==== The input ====
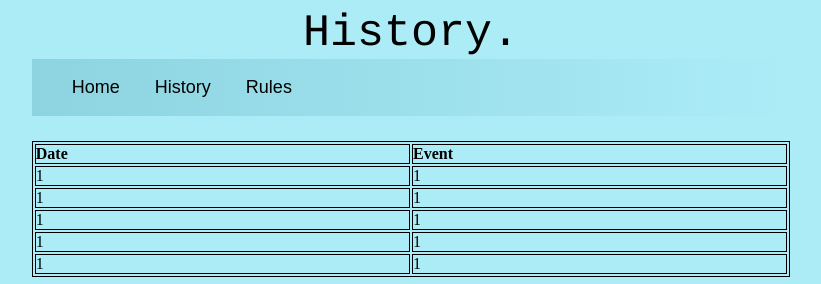
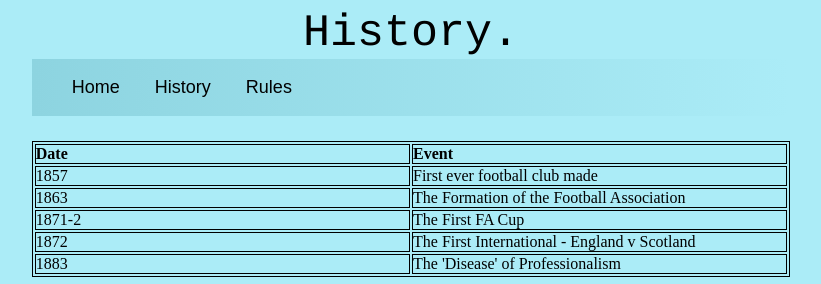
Before and after one commit to aaravtimsina/WebPage, a plain HTML site: page history.html in a window 1280 px wide. Shown: the top 284 px of the page, without its empty margins (229-1050 px from the left). Drawn offline with Linux system fonts and the light colour scheme; grey boxes are pictures that could not be loaded.

Commit message:
History and Rules
Completed history tables and added rules along with a picture

```diff
--- a/history.html
+++ b/history.html
@@ -32,24 +32,24 @@
             <th>Event</th>
           </tr>
           <tr>
-            <td>1</td>
-            <td>1</td>
+            <td>1857</td>
+            <td>First ever football club made</td>
           </tr>
           <tr>
-            <td>1</td>
-            <td>1</td>
+            <td>1863</td>
+            <td>The Formation of the Football Association </td>
           </tr>
           <tr>
-            <td>1</td>
-            <td>1</td>
+            <td>1871-2</td>
+            <td>The First FA Cup</td>
           </tr>
           <tr>
-              <td>1</td>
-              <td>1</td>
+              <td>1872</td>
+              <td>The First International - England v Scotland</td>
           </tr>
           <tr>
-              <td>1</td>
-              <td>1</td>
+              <td>1883</td>
+              <td>The 'Disease' of Professionalism</td>
           </tr>
           </table>
   </div>
```
Also changed, not shown: rules.html (+1 -0 lines), football.jpg (added), 1 other file.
====
### [Your instructions]
What lines in the data include the string "with"? Copy each one.

### [Answer for this exercise]
Before and after one commit to aaravtimsina/WebPage, a plain HTML site: page history.html in a window 1280 px wide. Shown: the top 284 px of the page, without its empty margins (229-1050 px from the left). Drawn offline with Linux system fonts and the light colour scheme; grey boxes are pictures that could not be loaded.
Completed history tables and added rules along with a picture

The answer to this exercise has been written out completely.